▶ _WHAT THE TASK ASKS_:
Among these records, which lines include "dark"? Copy them out.

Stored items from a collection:
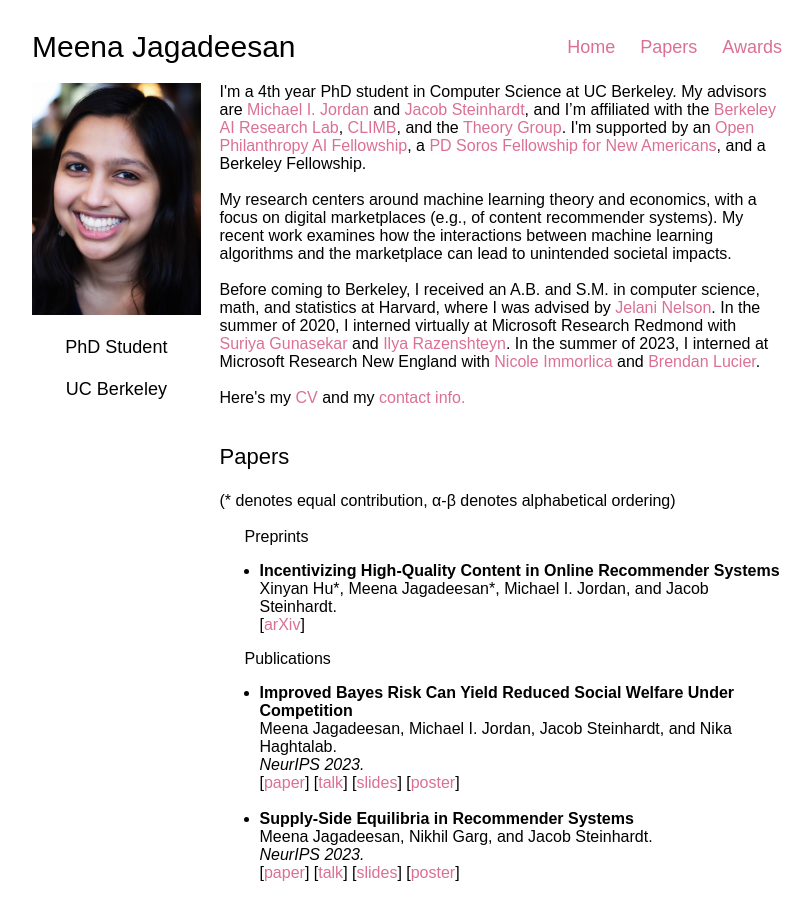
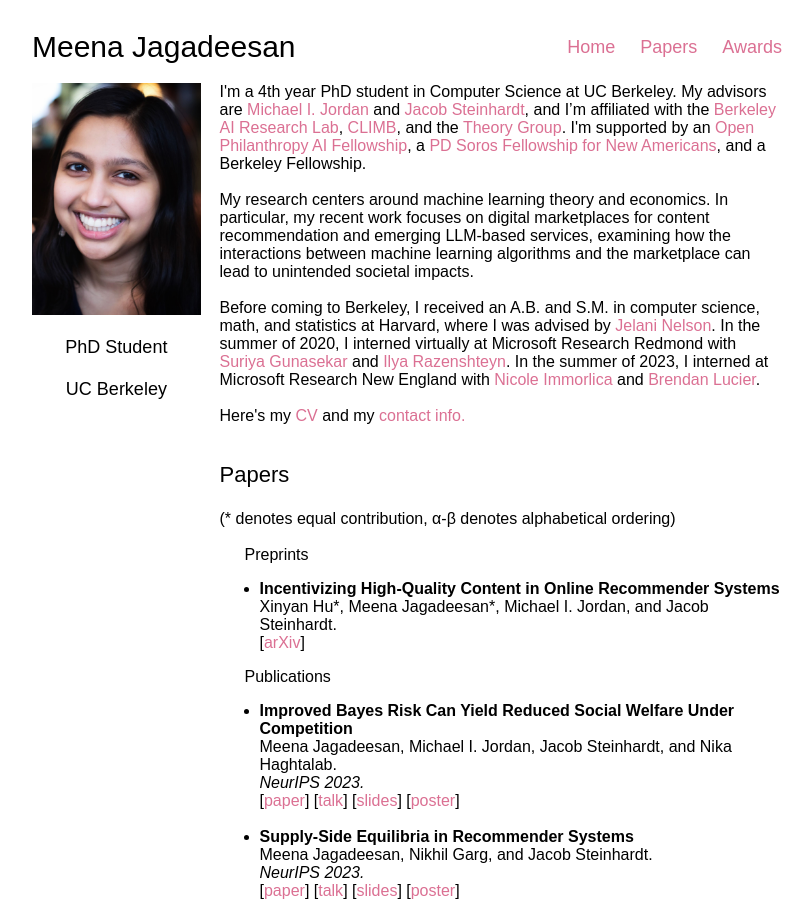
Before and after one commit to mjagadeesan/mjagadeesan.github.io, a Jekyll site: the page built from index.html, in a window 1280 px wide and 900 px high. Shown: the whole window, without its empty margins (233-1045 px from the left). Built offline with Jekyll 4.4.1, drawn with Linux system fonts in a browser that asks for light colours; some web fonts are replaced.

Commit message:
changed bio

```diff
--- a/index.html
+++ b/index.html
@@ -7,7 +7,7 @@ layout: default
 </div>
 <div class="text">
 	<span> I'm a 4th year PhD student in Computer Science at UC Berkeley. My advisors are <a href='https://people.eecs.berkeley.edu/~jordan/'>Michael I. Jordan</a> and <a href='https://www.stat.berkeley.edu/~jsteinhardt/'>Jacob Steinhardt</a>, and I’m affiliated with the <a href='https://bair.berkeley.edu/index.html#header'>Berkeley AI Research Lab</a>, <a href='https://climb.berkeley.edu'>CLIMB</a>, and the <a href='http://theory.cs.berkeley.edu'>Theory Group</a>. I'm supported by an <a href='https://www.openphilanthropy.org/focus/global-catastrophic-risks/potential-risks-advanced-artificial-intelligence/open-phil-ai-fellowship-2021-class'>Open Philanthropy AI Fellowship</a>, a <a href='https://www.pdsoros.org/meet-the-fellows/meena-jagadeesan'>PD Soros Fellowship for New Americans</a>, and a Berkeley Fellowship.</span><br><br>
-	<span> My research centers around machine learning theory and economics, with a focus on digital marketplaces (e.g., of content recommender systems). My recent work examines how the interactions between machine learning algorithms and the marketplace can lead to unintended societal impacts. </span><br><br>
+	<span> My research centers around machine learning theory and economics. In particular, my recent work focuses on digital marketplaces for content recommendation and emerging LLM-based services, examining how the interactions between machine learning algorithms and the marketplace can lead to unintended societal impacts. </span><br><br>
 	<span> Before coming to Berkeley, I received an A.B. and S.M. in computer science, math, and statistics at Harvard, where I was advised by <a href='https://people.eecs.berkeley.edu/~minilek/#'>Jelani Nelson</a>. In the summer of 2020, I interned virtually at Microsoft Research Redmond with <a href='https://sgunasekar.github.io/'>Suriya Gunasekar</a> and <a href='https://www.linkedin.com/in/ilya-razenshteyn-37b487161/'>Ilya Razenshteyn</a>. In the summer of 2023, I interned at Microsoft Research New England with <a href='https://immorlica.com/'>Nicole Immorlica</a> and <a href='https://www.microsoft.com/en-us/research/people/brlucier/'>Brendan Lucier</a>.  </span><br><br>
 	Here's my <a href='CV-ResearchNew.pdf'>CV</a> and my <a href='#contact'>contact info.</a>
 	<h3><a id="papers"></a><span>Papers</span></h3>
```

...

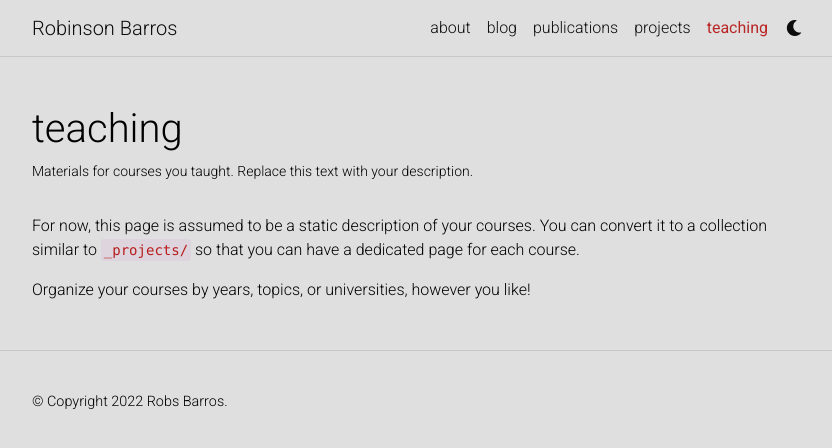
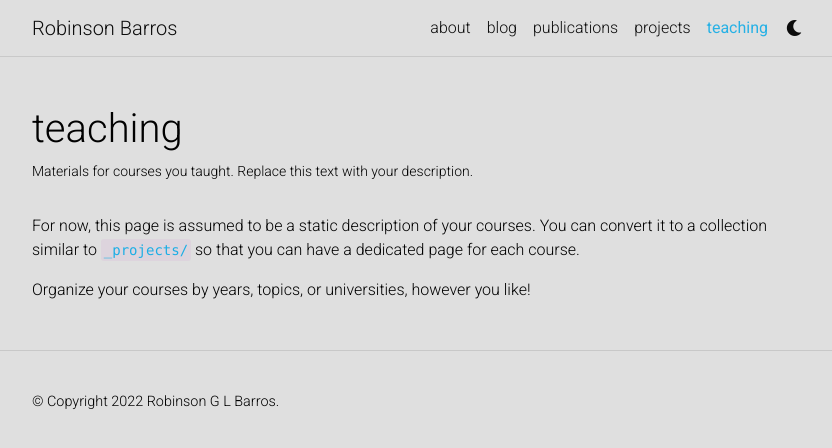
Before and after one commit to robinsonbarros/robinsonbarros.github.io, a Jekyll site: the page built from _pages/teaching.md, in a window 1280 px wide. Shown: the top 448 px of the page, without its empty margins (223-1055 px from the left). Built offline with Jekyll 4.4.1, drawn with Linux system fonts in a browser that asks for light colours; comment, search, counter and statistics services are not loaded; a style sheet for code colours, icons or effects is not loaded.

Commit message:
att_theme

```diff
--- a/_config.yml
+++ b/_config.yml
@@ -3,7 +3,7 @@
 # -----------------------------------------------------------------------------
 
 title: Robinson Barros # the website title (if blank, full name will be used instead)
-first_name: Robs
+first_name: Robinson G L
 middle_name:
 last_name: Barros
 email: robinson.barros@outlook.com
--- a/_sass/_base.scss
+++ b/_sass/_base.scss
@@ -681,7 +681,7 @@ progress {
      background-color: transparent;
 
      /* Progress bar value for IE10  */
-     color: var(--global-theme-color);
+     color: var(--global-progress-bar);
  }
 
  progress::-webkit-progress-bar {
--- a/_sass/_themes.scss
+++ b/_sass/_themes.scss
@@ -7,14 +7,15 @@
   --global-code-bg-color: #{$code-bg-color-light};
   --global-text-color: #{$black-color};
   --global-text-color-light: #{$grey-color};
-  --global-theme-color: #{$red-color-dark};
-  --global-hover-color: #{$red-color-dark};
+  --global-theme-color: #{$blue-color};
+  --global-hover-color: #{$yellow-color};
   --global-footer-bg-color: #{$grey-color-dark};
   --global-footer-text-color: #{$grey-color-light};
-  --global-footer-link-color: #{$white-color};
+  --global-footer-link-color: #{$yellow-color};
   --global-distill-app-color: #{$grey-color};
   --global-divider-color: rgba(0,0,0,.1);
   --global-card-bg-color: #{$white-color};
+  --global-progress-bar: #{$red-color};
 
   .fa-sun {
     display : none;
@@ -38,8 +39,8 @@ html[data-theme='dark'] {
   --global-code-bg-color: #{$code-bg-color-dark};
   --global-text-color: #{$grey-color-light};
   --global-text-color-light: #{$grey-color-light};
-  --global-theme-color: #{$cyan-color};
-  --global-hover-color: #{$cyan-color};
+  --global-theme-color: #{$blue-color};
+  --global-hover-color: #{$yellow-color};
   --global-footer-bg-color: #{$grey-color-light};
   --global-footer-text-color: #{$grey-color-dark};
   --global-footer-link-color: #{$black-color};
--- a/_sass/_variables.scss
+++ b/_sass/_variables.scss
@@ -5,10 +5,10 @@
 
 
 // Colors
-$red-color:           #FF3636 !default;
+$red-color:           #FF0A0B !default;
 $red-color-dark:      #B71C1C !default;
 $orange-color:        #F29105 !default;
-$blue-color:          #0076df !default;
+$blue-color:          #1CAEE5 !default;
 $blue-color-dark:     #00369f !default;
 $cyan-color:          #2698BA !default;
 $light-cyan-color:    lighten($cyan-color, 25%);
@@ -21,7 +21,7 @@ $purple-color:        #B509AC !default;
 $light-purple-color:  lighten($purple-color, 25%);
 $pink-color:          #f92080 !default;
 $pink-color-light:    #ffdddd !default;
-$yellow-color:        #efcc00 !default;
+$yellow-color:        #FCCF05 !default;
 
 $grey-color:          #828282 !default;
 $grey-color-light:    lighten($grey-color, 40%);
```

▶ _RESPONSE AREA_:
-  --global-theme-color: #{$red-color-dark};
-  --global-hover-color: #{$red-color-dark};
   --global-footer-bg-color: #{$grey-color-dark};
@@ -38,8 +39,8 @@ html[data-theme='dark'] {
   --global-code-bg-color: #{$code-bg-color-dark};
   --global-footer-text-color: #{$grey-color-dark};
 $red-color-dark:      #B71C1C !default;
 $blue-color-dark:     #00369f !default;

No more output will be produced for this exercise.